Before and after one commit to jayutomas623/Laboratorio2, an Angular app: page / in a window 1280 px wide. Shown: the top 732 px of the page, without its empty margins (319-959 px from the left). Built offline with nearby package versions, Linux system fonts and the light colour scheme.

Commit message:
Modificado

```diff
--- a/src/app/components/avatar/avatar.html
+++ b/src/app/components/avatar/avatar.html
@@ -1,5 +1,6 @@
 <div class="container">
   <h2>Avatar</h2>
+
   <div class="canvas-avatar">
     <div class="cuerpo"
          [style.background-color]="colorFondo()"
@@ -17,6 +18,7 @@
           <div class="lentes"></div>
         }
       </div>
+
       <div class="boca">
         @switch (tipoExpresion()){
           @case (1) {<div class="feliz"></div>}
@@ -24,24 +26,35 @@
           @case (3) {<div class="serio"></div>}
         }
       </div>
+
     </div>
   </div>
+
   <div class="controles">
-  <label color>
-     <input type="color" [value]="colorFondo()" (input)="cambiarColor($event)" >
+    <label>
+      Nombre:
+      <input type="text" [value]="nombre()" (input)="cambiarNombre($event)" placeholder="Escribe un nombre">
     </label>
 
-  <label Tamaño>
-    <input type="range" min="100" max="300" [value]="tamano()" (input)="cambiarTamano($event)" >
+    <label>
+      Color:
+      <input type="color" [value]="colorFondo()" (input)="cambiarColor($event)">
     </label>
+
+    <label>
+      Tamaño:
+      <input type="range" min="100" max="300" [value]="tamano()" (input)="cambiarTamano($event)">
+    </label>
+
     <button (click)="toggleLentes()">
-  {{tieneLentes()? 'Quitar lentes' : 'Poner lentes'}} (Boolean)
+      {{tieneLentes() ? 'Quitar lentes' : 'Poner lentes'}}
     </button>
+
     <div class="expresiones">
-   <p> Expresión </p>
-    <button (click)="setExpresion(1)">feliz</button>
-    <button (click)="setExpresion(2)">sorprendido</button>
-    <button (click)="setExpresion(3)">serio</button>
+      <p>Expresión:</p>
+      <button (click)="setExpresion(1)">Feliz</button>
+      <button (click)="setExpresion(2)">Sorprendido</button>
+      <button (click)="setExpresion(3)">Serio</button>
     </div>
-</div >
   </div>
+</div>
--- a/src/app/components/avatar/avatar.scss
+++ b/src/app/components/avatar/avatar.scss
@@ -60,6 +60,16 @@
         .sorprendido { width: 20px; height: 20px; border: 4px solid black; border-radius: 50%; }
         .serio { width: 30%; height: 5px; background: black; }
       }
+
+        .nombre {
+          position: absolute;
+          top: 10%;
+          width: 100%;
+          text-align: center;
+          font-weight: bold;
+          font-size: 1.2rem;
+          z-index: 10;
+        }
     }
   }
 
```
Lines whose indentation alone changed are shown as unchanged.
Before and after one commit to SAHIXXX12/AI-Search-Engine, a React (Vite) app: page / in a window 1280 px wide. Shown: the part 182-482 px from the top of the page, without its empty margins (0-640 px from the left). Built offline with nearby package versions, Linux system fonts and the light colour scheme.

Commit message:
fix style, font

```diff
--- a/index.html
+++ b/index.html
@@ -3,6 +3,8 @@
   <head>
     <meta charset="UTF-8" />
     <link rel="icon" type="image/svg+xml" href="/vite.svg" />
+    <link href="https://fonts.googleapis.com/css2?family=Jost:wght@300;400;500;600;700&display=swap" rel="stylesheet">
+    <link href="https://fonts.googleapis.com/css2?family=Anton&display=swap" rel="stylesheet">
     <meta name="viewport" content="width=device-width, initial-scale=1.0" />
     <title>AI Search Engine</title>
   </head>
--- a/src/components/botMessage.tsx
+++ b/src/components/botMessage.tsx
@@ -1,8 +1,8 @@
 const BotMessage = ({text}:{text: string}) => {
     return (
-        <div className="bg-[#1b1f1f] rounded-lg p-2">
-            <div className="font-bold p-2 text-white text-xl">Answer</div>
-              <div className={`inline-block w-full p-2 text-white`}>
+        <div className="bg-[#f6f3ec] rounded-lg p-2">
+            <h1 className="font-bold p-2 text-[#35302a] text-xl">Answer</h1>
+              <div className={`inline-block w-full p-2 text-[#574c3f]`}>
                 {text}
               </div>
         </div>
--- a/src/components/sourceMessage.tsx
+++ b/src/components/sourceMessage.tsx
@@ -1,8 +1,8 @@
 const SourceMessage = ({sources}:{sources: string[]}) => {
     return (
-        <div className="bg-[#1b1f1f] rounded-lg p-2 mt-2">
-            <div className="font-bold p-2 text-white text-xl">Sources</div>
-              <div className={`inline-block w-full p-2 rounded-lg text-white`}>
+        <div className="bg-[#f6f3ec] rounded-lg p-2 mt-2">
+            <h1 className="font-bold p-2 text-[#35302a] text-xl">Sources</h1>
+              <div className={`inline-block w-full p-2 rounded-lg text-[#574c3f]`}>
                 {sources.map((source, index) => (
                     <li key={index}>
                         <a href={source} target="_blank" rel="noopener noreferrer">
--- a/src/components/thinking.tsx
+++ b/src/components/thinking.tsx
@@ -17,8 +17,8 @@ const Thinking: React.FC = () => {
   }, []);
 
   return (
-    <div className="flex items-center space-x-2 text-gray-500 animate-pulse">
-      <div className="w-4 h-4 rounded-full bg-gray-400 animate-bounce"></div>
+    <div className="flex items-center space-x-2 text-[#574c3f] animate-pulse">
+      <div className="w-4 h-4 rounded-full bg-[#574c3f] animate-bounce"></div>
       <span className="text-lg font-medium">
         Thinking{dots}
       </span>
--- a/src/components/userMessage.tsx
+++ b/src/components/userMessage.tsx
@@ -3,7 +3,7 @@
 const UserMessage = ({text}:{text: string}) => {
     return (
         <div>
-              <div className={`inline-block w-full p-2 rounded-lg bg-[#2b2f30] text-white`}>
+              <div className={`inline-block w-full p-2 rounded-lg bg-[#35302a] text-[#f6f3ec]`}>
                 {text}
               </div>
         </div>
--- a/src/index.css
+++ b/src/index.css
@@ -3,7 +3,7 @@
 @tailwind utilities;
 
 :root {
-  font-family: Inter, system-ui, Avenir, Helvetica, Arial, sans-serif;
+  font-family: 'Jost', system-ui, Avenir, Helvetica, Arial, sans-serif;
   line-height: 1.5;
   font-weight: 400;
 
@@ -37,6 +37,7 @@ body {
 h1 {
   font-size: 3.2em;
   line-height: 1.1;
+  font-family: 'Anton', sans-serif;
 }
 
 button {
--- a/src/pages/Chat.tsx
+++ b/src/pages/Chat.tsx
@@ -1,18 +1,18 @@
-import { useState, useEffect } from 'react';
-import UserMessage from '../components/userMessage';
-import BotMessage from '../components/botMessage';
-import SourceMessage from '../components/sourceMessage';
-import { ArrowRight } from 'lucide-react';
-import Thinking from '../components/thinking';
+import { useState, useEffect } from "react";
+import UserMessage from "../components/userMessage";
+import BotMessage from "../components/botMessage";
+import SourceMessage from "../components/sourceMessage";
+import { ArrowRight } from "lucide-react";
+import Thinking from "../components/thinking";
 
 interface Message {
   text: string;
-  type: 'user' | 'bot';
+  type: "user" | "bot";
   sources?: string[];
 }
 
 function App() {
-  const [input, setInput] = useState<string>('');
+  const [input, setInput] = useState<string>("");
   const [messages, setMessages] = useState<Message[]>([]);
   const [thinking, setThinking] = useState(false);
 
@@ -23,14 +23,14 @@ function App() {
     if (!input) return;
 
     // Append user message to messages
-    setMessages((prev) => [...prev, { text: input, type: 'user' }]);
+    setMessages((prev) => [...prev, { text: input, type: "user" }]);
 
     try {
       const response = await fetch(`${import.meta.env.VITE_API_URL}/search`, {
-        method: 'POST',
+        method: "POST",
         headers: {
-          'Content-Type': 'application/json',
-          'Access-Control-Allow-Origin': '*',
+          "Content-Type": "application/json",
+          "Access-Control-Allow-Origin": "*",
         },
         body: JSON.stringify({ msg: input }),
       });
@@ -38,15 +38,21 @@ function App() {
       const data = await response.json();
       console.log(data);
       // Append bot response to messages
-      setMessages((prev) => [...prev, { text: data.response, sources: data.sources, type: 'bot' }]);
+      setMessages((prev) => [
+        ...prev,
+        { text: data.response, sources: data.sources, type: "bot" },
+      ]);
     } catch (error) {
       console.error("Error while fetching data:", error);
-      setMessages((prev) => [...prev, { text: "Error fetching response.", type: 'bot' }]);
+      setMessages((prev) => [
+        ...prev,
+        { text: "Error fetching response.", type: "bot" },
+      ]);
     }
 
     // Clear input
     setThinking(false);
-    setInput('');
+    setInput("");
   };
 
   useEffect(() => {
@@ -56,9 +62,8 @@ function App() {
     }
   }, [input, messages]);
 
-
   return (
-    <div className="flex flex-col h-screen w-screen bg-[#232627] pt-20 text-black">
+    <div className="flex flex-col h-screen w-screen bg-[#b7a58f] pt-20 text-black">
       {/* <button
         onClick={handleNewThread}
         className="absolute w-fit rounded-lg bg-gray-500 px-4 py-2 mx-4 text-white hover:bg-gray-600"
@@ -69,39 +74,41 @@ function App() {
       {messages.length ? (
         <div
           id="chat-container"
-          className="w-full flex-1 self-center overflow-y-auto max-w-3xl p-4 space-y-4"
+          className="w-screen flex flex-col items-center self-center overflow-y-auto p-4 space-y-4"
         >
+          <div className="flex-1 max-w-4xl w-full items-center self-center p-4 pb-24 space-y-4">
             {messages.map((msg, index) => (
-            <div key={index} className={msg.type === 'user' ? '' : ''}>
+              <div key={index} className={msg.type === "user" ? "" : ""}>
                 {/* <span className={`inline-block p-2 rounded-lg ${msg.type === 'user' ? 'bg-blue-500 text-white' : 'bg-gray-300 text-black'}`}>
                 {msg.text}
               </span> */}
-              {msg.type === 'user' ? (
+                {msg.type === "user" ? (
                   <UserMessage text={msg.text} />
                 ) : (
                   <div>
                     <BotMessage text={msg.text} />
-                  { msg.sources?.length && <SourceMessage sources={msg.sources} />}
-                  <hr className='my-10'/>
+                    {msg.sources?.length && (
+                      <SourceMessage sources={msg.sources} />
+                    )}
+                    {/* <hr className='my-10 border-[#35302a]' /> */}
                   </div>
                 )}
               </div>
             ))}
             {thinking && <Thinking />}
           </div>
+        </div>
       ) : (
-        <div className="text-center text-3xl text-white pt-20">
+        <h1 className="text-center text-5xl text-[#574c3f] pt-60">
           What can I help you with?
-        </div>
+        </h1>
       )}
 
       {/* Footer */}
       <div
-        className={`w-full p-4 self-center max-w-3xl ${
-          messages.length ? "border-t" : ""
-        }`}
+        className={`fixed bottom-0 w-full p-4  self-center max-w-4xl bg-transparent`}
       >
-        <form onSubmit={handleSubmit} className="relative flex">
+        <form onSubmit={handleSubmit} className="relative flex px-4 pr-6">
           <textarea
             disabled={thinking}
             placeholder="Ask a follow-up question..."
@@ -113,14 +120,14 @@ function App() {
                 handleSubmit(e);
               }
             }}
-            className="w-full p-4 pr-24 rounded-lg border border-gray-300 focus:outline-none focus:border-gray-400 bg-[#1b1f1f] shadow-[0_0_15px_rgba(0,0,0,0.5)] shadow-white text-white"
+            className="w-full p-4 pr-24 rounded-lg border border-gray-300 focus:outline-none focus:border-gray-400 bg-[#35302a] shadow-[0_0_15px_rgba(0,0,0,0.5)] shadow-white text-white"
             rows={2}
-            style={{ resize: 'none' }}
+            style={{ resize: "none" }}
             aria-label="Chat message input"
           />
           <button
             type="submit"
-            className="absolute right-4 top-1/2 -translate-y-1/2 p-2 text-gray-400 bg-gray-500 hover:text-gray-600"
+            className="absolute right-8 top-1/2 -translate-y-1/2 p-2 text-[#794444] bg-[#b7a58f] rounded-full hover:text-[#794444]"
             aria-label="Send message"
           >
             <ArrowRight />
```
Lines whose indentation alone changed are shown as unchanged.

#### PROBLEM DETAILS
Give the number of lines in the listing that include the word "button", without any added words.

#### SOLUTION TO THIS EXERCISE
11